The past month has been a difficult one, full of changes and hurdles. New home, no internet connection and suddenly news that made moving to a new apartment feel like something extremely trivial and secondary. Good news that, as life usually has it, came at a very inappropriate time. In these stressful and exciting days I also received my bottle of Fleur d’Iris. A perfume I have spotted quite randomly in one of my walk though’s in a local Maitre Parfumeur et Gantier retailer here in Athens and was astonished by its beauty and its inconspicuousness. I could not believe how little has been written about it and how few people praise its sensitive yet clear beauty. I have waited for some time to find a bottle at a good price, and finally my patience paid off.
If ever a perfume could conjure an idea of shyness this would be Fleur d’Iris for me. And don’t take me wrong, this is not because its quantifiable qualities, sillage, projection, lack in strength. They don’t! It is because Fleur d’Iris smells like blushing adolescent cheeks, admittedly coming from another era. The opening is decisively old fashioned. A big bouquet of roses, hyacinths, lily of the valley and violets spreads in the air and touches your skin with cool and humid petals. This is definitely not a cutting edge accord but in the great tradition of Maitre Parfumeur et Gantier creations it never aspires to be that. The idea of Fleur d’Iris is stepping on tradition and then instead of looking for a brand new twist, it digs deeper to find a hidden meaning. And this comes in the form of iris. The whisper of the precious rhizome starts to undermine the purity and naiveté of the opening accord. But it would have to be a very particular iris note to be able to do this. A powdery iris would simply enter the scene as the expectable play-mate to the cornucopia of cheerful flowers.
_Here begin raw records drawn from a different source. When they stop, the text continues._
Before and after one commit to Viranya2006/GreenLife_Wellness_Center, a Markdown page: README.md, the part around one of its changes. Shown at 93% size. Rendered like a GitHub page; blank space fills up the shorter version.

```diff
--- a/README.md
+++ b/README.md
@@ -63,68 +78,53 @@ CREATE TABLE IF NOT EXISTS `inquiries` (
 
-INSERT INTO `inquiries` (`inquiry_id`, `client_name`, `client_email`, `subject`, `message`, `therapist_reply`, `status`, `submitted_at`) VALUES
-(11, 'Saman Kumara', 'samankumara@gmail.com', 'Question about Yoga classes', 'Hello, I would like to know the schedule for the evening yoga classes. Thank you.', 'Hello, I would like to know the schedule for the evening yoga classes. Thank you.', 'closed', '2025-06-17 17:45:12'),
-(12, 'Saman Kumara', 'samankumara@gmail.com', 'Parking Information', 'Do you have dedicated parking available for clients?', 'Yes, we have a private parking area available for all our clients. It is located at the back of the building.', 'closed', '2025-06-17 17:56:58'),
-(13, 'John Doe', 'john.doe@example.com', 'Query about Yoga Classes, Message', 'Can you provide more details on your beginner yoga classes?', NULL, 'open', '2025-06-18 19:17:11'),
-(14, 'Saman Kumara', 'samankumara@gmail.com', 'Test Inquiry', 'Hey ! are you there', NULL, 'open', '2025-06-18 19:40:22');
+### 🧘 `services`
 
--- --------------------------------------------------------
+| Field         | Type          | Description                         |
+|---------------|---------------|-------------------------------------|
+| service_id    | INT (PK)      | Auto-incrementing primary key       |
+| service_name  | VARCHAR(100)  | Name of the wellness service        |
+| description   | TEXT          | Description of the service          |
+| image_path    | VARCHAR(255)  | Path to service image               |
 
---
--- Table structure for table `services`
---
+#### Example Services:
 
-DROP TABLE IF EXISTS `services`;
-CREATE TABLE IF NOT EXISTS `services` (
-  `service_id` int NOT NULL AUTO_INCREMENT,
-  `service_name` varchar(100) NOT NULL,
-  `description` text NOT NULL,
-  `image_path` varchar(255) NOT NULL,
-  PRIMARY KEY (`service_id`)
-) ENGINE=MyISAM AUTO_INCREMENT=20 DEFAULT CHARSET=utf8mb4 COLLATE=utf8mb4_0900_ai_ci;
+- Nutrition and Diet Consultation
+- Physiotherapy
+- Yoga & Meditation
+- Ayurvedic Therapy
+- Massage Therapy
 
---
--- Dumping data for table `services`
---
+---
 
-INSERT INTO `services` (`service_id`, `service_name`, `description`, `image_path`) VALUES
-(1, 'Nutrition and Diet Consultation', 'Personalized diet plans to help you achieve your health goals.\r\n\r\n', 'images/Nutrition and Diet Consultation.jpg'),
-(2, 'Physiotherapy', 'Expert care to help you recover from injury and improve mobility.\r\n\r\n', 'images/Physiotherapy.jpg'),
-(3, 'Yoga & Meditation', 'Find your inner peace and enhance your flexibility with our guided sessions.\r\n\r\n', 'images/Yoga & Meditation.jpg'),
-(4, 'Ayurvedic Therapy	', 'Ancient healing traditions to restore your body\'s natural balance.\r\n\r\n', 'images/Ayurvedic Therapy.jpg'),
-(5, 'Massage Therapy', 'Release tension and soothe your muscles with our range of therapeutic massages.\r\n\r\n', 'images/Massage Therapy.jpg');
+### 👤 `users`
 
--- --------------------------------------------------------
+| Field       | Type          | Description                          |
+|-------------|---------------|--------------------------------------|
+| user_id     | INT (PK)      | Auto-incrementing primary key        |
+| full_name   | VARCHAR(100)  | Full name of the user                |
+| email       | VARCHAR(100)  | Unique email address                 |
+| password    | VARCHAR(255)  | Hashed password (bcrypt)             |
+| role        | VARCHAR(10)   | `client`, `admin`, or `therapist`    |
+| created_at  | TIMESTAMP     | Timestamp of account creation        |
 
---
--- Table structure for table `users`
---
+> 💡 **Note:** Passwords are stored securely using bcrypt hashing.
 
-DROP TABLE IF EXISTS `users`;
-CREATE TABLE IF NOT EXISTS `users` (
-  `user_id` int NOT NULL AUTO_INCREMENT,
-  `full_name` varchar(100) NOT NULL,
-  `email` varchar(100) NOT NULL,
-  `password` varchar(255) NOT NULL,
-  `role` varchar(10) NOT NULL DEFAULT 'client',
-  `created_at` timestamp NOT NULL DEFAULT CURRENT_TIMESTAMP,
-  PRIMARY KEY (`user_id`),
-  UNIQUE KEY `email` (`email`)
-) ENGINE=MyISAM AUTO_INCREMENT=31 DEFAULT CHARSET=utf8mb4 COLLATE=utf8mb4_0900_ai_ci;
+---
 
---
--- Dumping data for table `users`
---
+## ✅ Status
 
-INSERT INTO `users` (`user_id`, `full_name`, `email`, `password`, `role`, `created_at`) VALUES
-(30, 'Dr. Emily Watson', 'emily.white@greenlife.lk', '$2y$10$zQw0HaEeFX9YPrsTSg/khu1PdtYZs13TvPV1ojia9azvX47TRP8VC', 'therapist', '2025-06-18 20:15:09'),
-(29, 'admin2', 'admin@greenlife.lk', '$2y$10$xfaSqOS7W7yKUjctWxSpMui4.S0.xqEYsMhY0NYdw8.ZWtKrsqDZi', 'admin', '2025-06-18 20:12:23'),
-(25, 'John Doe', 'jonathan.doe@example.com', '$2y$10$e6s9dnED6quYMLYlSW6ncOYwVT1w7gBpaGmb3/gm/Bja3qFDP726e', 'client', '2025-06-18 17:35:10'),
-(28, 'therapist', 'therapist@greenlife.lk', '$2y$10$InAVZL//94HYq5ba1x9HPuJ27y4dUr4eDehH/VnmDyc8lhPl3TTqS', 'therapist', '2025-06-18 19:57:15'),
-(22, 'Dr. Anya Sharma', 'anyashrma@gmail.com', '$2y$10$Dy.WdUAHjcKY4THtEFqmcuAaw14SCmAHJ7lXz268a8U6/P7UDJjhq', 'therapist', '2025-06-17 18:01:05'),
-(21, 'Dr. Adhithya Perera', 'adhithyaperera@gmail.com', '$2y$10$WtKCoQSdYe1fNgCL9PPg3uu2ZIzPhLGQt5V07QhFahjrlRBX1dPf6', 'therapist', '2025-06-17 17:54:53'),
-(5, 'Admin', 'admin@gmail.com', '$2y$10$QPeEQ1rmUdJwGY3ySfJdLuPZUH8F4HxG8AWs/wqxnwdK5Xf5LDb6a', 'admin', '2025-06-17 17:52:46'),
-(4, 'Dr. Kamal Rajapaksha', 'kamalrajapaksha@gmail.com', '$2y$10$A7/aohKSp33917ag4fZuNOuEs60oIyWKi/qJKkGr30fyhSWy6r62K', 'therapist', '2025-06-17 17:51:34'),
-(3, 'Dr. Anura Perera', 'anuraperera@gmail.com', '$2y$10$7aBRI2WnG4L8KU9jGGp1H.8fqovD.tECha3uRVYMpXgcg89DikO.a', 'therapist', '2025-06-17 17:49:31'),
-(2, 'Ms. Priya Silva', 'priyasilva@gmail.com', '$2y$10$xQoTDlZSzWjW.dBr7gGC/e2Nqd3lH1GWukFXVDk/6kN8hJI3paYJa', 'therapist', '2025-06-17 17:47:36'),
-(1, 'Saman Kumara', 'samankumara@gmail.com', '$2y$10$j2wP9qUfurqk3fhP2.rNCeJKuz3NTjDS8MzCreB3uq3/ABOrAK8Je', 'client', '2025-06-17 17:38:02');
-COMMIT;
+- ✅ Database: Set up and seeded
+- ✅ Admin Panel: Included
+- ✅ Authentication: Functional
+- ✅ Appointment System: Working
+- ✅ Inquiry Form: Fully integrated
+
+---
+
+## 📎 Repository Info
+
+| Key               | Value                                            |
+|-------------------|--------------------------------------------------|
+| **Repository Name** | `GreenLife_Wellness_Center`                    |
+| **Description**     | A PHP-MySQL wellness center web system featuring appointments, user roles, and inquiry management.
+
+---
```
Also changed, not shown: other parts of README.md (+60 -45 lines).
The iris note in Fleur d’Iris is however the bluebird of irises, the doughy increment. Balmy and bitter, it coats the nose with the floury aftertaste of porridge. I can even get a hint of sweet-and-sour raw bread dough. I would go as far as saying that this reminds me of the iris note in the opening of many Guerlain perfumes. I love this note because it manages to bridge introspectiveness and sensuality and I have found myself chasing it while a perfume like Iris Ganache develops, only to loose its trail a little later, when louder and more conspicuous players enter the scene. This effect has always left me looking for more. Thankfully I found that in Fleur d’Iris. The doughy, bitter iris persists and goes on and on till the late drydown, hours later on my skin. It never leaves the stage and contradicts the youthful but conservative obviousness of the flowers. Like a girl who has just had her first dirty joke whispered to her ear, the flowers change, and they will never be the same.
Fleur d’Iris is delicate but tenacious. Its longevity is nowhere near what one would expect from the timidity of iris. It lasts for hours and hours and envelops the wearer in an elastic, oily, slightly leathery bubble. Admittedly it is rather feminine with the trademark Maitre Parfumeur et Gantier rose-violet accord laced with the characteristic effervescent je-ne-sais-quoi of the Muskissime series. But the suede, doughy iris makes the wearing experience unique. The fleeting starchy quality of iris is fixed through the magic of Jean Laporte in a perpetual, sensual olfactory drape. A very natural vanillic note and a hint of incense trail the drydown of this elegant beauty. Very few reviews have been written about this delicate masterpiece, the only dedicated review I found is from The Non Blonde and Gaia also notices the similarities with a certain Guerlain accord although she focuses more on the violet and less on the iris. Like she says, Fleur d’Iris is not ground-breaking. Most feminine MP&G fragrances aren’t but who needs provocation when you can have a perfectly balanced, nuanced in perfect detail, solid, natural smelling composition? And this comes from someone who is actively seeking provocation in perfume. After all with Iris Bleu Gris the house has given me all the provocation I need.
Notes from my nose: Rose, Violet, Iris, Vanilla, Incense
Notes from Parfumo: Ambergris, Iris, Jasmine, Rose, Violet, Vetiver
MemoryOfScent by Christos Karageorgos is licensed under a Creative Commons Attribution-NoDerivs 3.0 Unported License.